The Surgeon: articles

Justine Clarke

Justine Clarke as Dr Eve Agius takes on the blokes and a tough local drama market.

Cutting edge theatre

Taking a break while filming Ten’s new drama The Surgeon, Justine Clarke is finding it easy to empathise with her character.

As Eve Agius, she is a surgeon who uses every skill at her command, every trick she can think of to keep patients alive. And she finishes her working day utterly drained.

Playing the lead in a series where she is in almost every scene, where success rests largely on her shoulders and where days often start and finish in darkness, she doesn’t have to dig too far to find that same exhaustion.

“It’s been a long day,” Clarke said, still in the hospital scrubs Dr Agius wears and with her blonde hair tucked into a surgical cap.

“Each episode is centred around a single [surgical] procedure and today has been particularly… interesting.

“I’m looking forward to wrapping things up so I can finally get home.”

Unfortunately for her, but fortunately for Australian television, that might be some time if Clarke and Ten are successful with this latest addition to struggling local drama.

Delving in to the high stress world of a woman literally at the cutting edge of medicine, The Surgeon takes a different view of the medical world to what we’ve seen lately.

With less emphasis on hospital romance and more on the drama that is surgery, all crammed into a tight 30-minute package, the hope is that a more realistic look at doctors will win an audience.

“While episodes are brief, they are very, very intense and that’s a reality of surgery we’re trying to show,” Clarke said.

“A half hour is just four eight-minute segments and some of that is shot to be seen in real time so you experience, in that short amount of time, just what a surgeon has to go through.

“They literally have someone’s life in their hands and one or two minutes at most to save it and that’s a pretty dramatic thing.”

Clarke plays a female surgeon alone in a male-dominated field. In her final year of surgical training, she is struggling not only to save lives, but to find her own amid long hours and the monstrous egos of colleagues.

“Eve is a tremendous character to play,” Clarke said, “she is immensely capable but at the same time she’s pretty isolated and lonely.

“Because she is a woman in a field where most of her colleagues are men, she has become so focused and so driven to succeed that she really has no social life and is still trying to figure out how to have one.

“And from what I understand that’s pretty normal for a lot of surgeons, of either sex. They’re in this unique position where at work they are the absolute centre of the world.

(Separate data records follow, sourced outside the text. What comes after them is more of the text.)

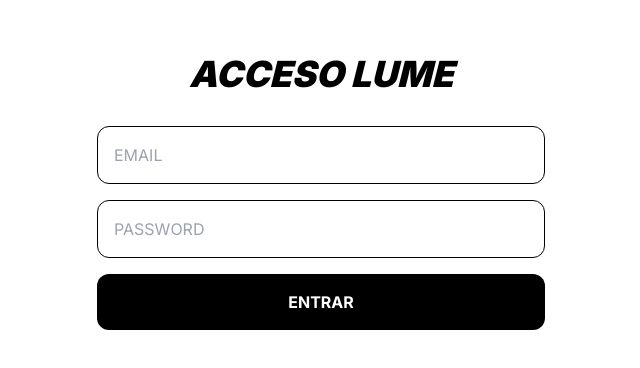
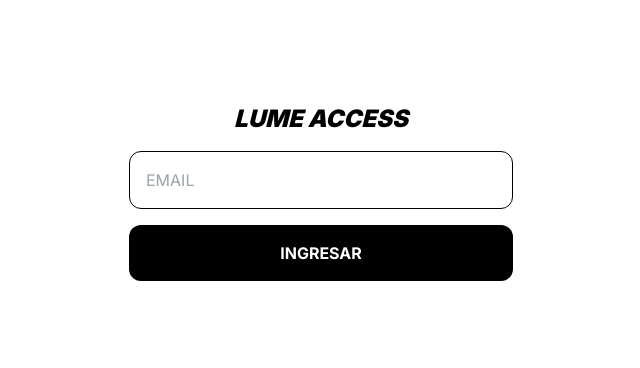
Before and after one commit to lumeglobal10-prog/lume-global-core, a Next.js app: page /login in a window 1280 px wide. Shown: the part 208-576 px from the top of the page, without its empty margins (319-959 px from the left). Built offline with nearby package versions, Linux system fonts and the light colour scheme.

Commit message:
Update page.tsx

```diff
--- a/app/login/page.tsx
+++ b/app/login/page.tsx
@@ -2,33 +2,25 @@
 
 import { useState } from 'react';
 import { useRouter } from 'next/navigation';
-import Link from 'next/link';
 
 export default function LoginPage() {
   const router = useRouter();
+  const [email, setEmail] = useState('');
   const [loading, setLoading] = useState(false);
-  const [email, setEmail] = useState('');
-  const [password, setPassword] = useState('');
 
   const handleLogin = async (e: React.FormEvent) => {
     e.preventDefault();
     setLoading(true);
     try {
-      const response = await fetch("https://api.lumeglobalcore.com/api/v1/auth/login", {
-        method: 'POST',
-        headers: {
-          'Content-Type': 'application/json',
-          'Authorization': "Bearer ALE_MASTER_KEY_2026"
-        },
-        body: JSON.stringify({ email: email.toLowerCase(), password: password }),
+      const response = await fetch("https://api.lumeglobalcore.com/api/v1/credits?email=" + email, {
+        headers: { 'Authorization': "Bearer ALE_MASTER_KEY_2026" }
       });
-
       if (response.ok) {
-        localStorage.setItem('lume_user_mail', email.toLowerCase());
-        localStorage.setItem('lume_session_token', 'ACTIVE_2026');
+        localStorage.setItem('lume_user_mail', email);
+        localStorage.setItem('lume_session_token', 'VALID');
         router.push('/dashboard');
       } else {
-        alert("Acceso denegado.");
+        alert("Acceso denegado");
       }
     } catch (error) {
       router.push('/dashboard');
@@ -38,31 +30,20 @@ export default function LoginPage() {
   };
 
   return (
-    <main className="min-h-screen bg-white p-8 flex flex-col items-center justify-center">
-      <div className="max-w-md w-full space-y-8">
-        <h1 className="text-4xl font-black italic uppercase text-center">Acceso Lume</h1>
-        <form onSubmit={handleLogin} className="space-y-4">
+    <main className="min-h-screen bg-white flex flex-col items-center justify-center p-4">
+      <form onSubmit={handleLogin} className="max-w-sm w-full space-y-4">
+        <h1 className="text-2xl font-black uppercase italic text-center">LUME ACCESS</h1>
         <input
           type="email"
           required
-            value={email}
-            onChange={(e) => setEmail(e.target.value)}
           placeholder="EMAIL"
           className="w-full border border-black p-4 rounded-xl"
-          />
-          <input
-            type="password"
-            required
-            value={password}
-            onChange={(e) => setPassword(e.target.value)}
-            placeholder="PASSWORD"
-            className="w-full border border-black p-4 rounded-xl"
+          onChange={(e) => setEmail(e.target.value)}
         />
         <button type="submit" className="w-full bg-black text-white p-4 rounded-xl font-bold uppercase">
-            {loading ? "Cargando..." : "Entrar"}
+          {loading ? "..." : "INGRESAR"}
         </button>
       </form>
-      </div>
     </main>
   );
 }
```
Lines whose indentation alone changed are shown as unchanged.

“They hold out their hand and ask for something and it’s there. They ask for something to be done and it is. They’re involved in this very cerebral process where procedures are logical and follow an order and when they do it right they save people’s lives.

“As an actor I found it hard to be able to get into that mindset because we usually go with the moment and react to what’s happening. In surgery you have to know in advance exactly what is going to happen and steer things to that point.

“It really made me appreciate just what kind of a person it takes to do this work, and hopefully we can get that across on screen.”

It’s a hope shared by the show’s producers.

From the same team which gave us The Secret Life Of Us, Ten is hoping The Surgeon will survive where other local dramas, notably Nine’s The Alice, have failed.

The difference, they hope, is that their emphasis is based on reality.

Filmed in a hospital ward, with operation footage edited into scenes and doctors on hand to make sure medical procedures are followed, the result is frighteningly convincing.

“There is blood, there is bad language, there are some scenes that have been tough for actors to play,” said series producer John Edwards.

“But this is about the people you give your lives to. If they weren’t passionate about doing that, you wouldn’t want them to be doing that job.”

The Surgeon, Thursday, Channel Ten, 9.30pm.

By Scott Ellis
October 10, 2005
Sydney Morning Herald